- _Work required_
Copy out each line of the material in which the word "Кондиционер" appears.

- _Input data_
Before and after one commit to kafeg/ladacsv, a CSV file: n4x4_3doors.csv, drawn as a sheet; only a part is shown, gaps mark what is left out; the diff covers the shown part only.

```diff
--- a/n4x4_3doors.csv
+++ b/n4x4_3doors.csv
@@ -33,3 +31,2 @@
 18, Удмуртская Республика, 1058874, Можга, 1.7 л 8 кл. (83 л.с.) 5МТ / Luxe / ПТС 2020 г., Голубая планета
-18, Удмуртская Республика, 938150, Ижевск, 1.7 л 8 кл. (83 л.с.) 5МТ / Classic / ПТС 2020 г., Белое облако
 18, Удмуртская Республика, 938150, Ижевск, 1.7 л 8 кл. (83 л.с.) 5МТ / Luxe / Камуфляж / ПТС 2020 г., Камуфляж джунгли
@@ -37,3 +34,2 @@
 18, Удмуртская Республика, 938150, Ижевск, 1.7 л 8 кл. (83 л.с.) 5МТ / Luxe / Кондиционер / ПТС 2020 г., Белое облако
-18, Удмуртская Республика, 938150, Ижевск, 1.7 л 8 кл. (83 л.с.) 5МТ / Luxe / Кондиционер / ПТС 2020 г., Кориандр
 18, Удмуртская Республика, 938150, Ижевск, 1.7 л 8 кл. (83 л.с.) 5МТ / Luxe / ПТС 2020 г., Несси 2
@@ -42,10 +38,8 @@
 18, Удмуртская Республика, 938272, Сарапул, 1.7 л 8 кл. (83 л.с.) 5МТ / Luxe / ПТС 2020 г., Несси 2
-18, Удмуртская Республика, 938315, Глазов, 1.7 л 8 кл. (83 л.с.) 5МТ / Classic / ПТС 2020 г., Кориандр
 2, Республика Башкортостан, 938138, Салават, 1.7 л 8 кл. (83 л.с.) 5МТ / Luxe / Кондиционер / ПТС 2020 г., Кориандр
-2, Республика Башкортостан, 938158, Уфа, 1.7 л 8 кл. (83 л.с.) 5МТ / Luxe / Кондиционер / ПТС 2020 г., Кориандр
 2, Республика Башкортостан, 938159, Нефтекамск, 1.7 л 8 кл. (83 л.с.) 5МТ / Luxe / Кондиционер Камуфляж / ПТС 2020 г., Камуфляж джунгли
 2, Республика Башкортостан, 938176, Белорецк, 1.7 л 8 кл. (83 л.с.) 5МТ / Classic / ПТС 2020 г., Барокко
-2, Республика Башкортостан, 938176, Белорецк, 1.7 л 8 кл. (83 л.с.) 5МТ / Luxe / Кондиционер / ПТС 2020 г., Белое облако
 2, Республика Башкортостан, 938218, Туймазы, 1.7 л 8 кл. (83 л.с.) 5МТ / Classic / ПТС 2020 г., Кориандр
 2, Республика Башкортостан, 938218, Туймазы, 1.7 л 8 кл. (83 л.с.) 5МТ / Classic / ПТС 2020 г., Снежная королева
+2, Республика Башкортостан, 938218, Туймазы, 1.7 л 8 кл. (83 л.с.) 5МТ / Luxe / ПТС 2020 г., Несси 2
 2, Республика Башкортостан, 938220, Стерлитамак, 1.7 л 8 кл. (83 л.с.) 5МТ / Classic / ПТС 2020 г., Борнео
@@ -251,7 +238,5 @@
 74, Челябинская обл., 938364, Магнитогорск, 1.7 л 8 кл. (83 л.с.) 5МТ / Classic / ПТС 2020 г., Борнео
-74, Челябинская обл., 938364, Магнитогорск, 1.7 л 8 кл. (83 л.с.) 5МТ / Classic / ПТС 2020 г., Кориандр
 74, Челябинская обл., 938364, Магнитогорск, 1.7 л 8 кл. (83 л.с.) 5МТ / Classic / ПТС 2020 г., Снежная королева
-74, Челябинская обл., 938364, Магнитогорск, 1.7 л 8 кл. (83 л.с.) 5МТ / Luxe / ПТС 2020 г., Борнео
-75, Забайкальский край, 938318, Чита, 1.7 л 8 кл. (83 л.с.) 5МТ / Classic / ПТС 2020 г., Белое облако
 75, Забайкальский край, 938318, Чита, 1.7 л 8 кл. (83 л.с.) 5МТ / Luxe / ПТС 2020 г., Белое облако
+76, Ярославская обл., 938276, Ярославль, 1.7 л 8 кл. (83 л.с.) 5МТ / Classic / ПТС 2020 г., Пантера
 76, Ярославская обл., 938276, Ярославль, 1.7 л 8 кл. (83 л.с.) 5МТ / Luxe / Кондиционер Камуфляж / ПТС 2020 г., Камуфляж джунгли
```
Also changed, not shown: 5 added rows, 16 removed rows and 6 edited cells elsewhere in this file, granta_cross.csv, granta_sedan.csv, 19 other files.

- _Reply_
 18, Удмуртская Республика, 938150, Ижевск, 1.7 л 8 кл. (83 л.с.) 5МТ / Luxe / Кондиционер / ПТС 2020 г., Белое облако
-18, Удмуртская Республика, 938150, Ижевск, 1.7 л 8 кл. (83 л.с.) 5МТ / Luxe / Кондиционер / ПТС 2020 г., Кориандр
 2, Республика Башкортостан, 938138, Салават, 1.7 л 8 кл. (83 л.с.) 5МТ / Luxe / Кондиционер / ПТС 2020 г., Кориандр
-2, Республика Башкортостан, 938158, Уфа, 1.7 л 8 кл. (83 л.с.) 5МТ / Luxe / Кондиционер / ПТС 2020 г., Кориандр
 2, Республика Башкортостан, 938159, Нефтекамск, 1.7 л 8 кл. (83 л.с.) 5МТ / Luxe / Кондиционер Камуфляж / ПТС 2020 г., Камуфляж джунгли
-2, Республика Башкортостан, 938176, Белорецк, 1.7 л 8 кл. (83 л.с.) 5МТ / Luxe / Кондиционер / ПТС 2020 г., Белое облако
 76, Ярославская обл., 938276, Ярославль, 1.7 л 8 кл. (83 л.с.) 5МТ / Luxe / Кондиционер Камуфляж / ПТС 2020 г., Камуфляж джунгли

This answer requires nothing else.